DALLAS Aug. 25, 2006 Organisms thrive on sex and food, and so do their cells' receptors.

In creating the first "encyclopedia" of an entire superfamily of nuclear receptors proteins that turn genes on and off throughout the body UT Southwestern Medical Center researchers found that certain receptors form networks and interact to regulate disease states and physiology in two main areas, reproduction and nutrient metabolism.

Receptor networks also have key roles in metabolism's biological clock, researchers found.

The findings, published today in two studies in the journal Cell, chart the anatomy and timing of nuclear receptor expression throughout the body in hopes that researchers can uncover global receptor functions to improve prediction, diagnosis and treatment of diseases, from hypertension to diabetes.

"This 'systems biology' approach to look at the whole superfamily, not just individuals, is a new way to understand how nuclear receptors regulate physiology," said Dr. David Mangelsdorf, chairman of pharmacology and senior author of one study. "Remarkably, receptors break into two big clusters centered on reproduction and metabolism. So it really is all about sex and food.

"The power of this analysis is highlighting such receptor associations that may predict functions heretofore unknown. This really is pointing to new directions in biology."

Much already is known about individual nuclear receptors, which are proteins found in cell nuclei in reproductive, digestive and liver, immune, and many other tissue systems. Such receptors act as sensors for hormones and dietary molecules, binding to them to trigger gene expression.

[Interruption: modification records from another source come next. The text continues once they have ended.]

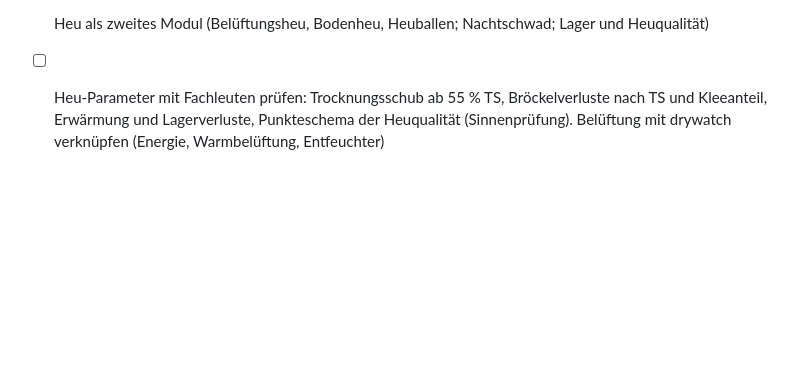
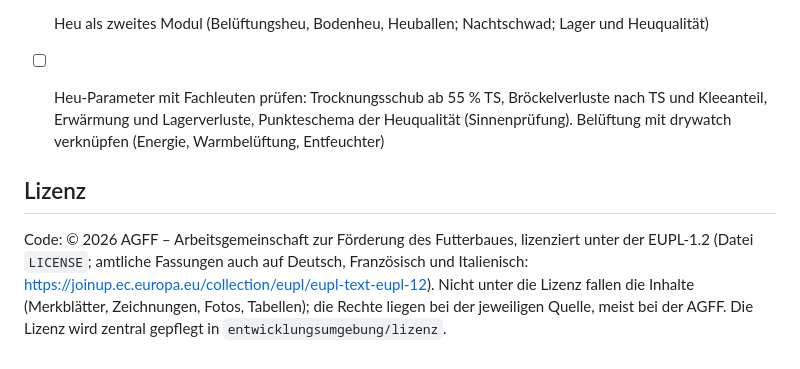
Before and after one commit to AGFF-ADCF-APF/agff-app-drysim, a Markdown page: README.md, the part around the change. Rendered like a GitHub page; blank space fills up the shorter version.

Commit message:
README: Lizenz EUPL-1.2
Co-Authored-By: Claude Opus 5.5 <noreply@anthropic.com>

```diff
--- a/README.md
+++ b/README.md
@@ -92,3 +92,11 @@ docker run --rm -v "$PWD":/app -w /app node:22-alpine node tools/seiten.mjs
 - [ ] Grafik: Illustrationen (Feld, Maschinen) – derzeit nur SVG-Diagramm; KI-Bilder oder Grafiker
 - [x] Heu als zweites Modul (Belüftungsheu, Bodenheu, Heuballen; Nachtschwad; Lager und Heuqualität)
 - [ ] Heu-Parameter mit Fachleuten prüfen: Trocknungsschub ab 55 % TS, Bröckelverluste nach TS und Kleeanteil, Erwärmung und Lagerverluste, Punkteschema der Heuqualität (Sinnenprüfung). Belüftung mit drywatch verknüpfen (Energie, Warmbelüftung, Entfeuchter)
+
+
+## Lizenz
+
+Code: © 2026 AGFF – Arbeitsgemeinschaft zur Förderung des Futterbaues, lizenziert unter der EUPL-1.2 (Datei `LICENSE`; amtliche
+Fassungen auch auf Deutsch, Französisch und Italienisch: https://joinup.ec.europa.eu/collection/eupl/eupl-text-eupl-12). Nicht unter
+die Lizenz fallen die Inhalte (Merkblätter, Zeichnungen, Fotos, Tabellen); die Rechte liegen bei der jeweiligen Quelle, meist bei der
+AGFF. Die Lizenz wird zentral gepflegt in `entwicklungsumgebung/lizenz`.
```
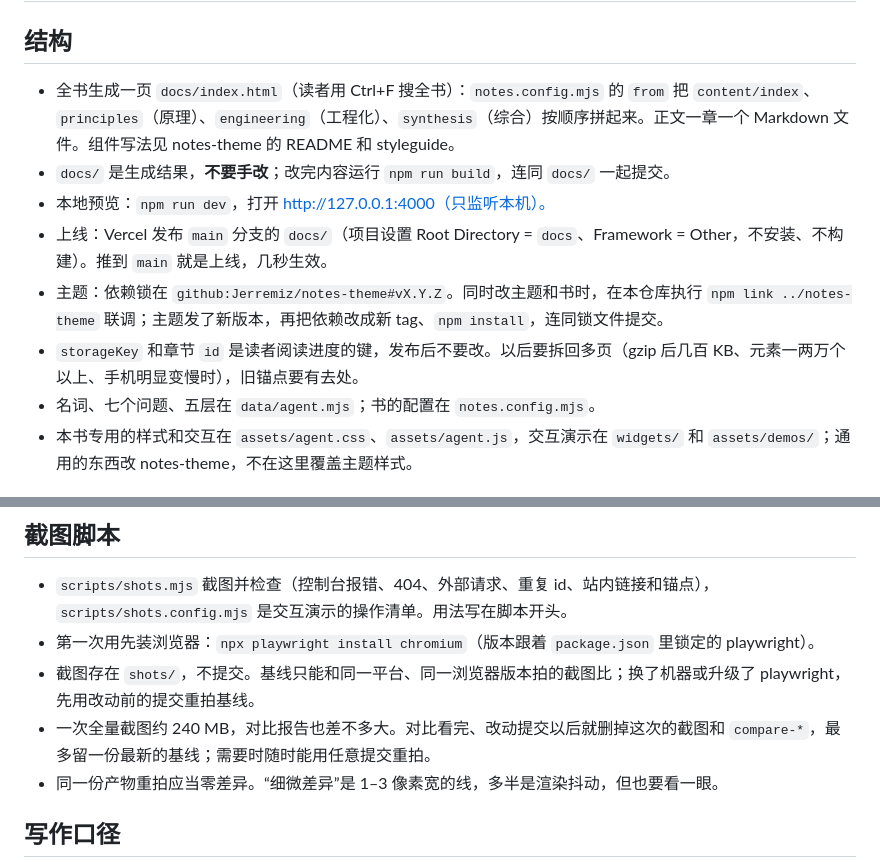
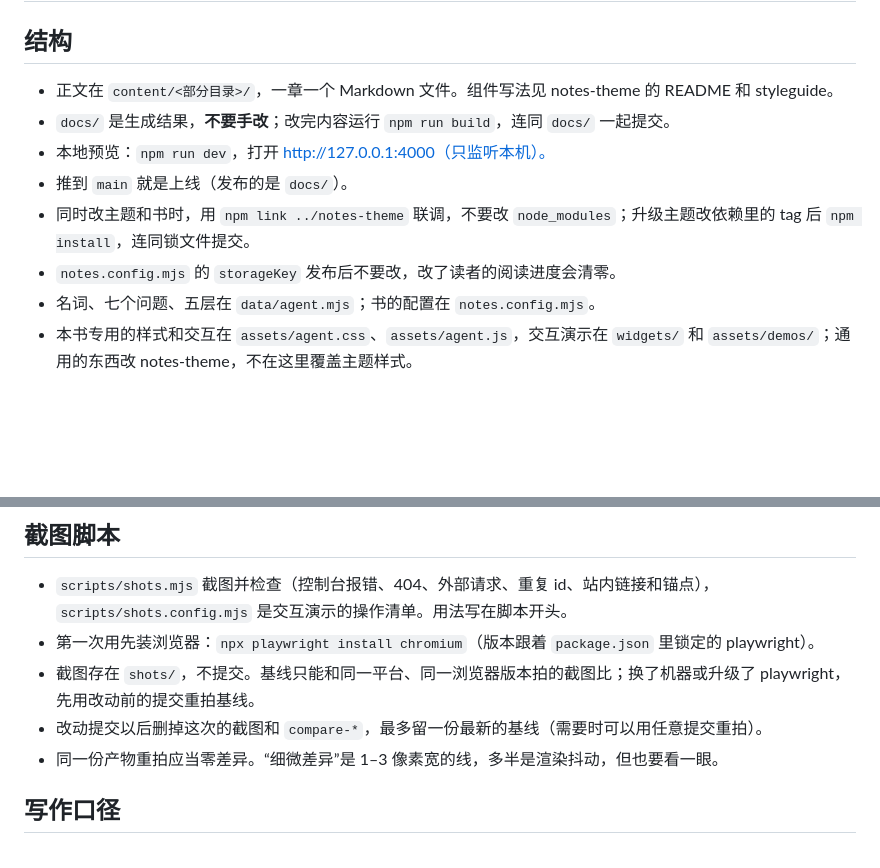
Before and after one commit to Jerremiz/agent-notes, a Markdown page: AGENTS.md, 2 parts joined by grey strips. Drawn GitHub-style; blank space fills up the shorter version.

Commit message:
docs: trim AGENTS.md to working rules (drop migration notes and duplicates)

```diff
--- a/AGENTS.md
+++ b/AGENTS.md
@@ -2,12 +2,12 @@
 
 ## 结构
 
-- 全书生成一页 `docs/index.html`（读者用 Ctrl+F 搜全书）：`notes.config.mjs` 的 `from` 把 `content/index`、`principles`（原理）、`engineering`（工程化）、`synthesis`（综合）按顺序拼起来。正文一章一个 Markdown 文件。组件写法见 notes-theme 的 README 和 styleguide。
+- 正文在 `content/<部分目录>/`，一章一个 Markdown 文件。组件写法见 notes-theme 的 README 和 styleguide。
 - `docs/` 是生成结果，**不要手改**；改完内容运行 `npm run build`，连同 `docs/` 一起提交。
 - 本地预览：`npm run dev`，打开 http://127.0.0.1:4000（只监听本机）。
-- 上线：Vercel 发布 `main` 分支的 `docs/`（项目设置 Root Directory = `docs`、Framework = Other，不安装、不构建）。推到 `main` 就是上线，几秒生效。
-- 主题：依赖锁在 `github:Jerremiz/notes-theme#vX.Y.Z`。同时改主题和书时，在本仓库执行 `npm link ../notes-theme` 联调；主题发了新版本，再把依赖改成新 tag、`npm install`，连同锁文件提交。
-- `storageKey` 和章节 `id` 是读者阅读进度的键，发布后不要改。以后要拆回多页（gzip 后几百 KB、元素一两万个以上、手机明显变慢时），旧锚点要有去处。
+- 推到 `main` 就是上线（发布的是 `docs/`）。
+- 同时改主题和书时，用 `npm link ../notes-theme` 联调，不要改 `node_modules`；升级主题改依赖里的 tag 后 `npm install`，连同锁文件提交。
+- `notes.config.mjs` 的 `storageKey` 发布后不要改，改了读者的阅读进度会清零。
 - 名词、七个问题、五层在 `data/agent.mjs`；书的配置在 `notes.config.mjs`。
 - 本书专用的样式和交互在 `assets/agent.css`、`assets/agent.js`，交互演示在 `widgets/` 和 `assets/demos/`；通用的东西改 notes-theme，不在这里覆盖主题样式。
 
@@ -25,7 +25,7 @@
 - `scripts/shots.mjs` 截图并检查（控制台报错、404、外部请求、重复 id、站内链接和锚点），`scripts/shots.config.mjs` 是交互演示的操作清单。用法写在脚本开头。
 - 第一次用先装浏览器：`npx playwright install chromium`（版本跟着 `package.json` 里锁定的 playwright）。
 - 截图存在 `shots/`，不提交。基线只能和同一平台、同一浏览器版本拍的截图比；换了机器或升级了 playwright，先用改动前的提交重拍基线。
-- 一次全量截图约 240 MB，对比报告也差不多大。对比看完、改动提交以后就删掉这次的截图和 `compare-*`，最多留一份最新的基线；需要时随时能用任意提交重拍。
+- 改动提交以后删掉这次的截图和 `compare-*`，最多留一份最新的基线（需要时可以用任意提交重拍）。
 - 同一份产物重拍应当零差异。“细微差异”是 1–3 像素宽的线，多半是渲染抖动，但也要看一眼。
 
 ## 写作口径
```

Individual nuclear receptors are among the most successful targets for drugs currently available or being developed to treat a number of conditions, including reproductive disorders, cancer, diabetes, cardiovascular disease and high cholesterol. But how recepto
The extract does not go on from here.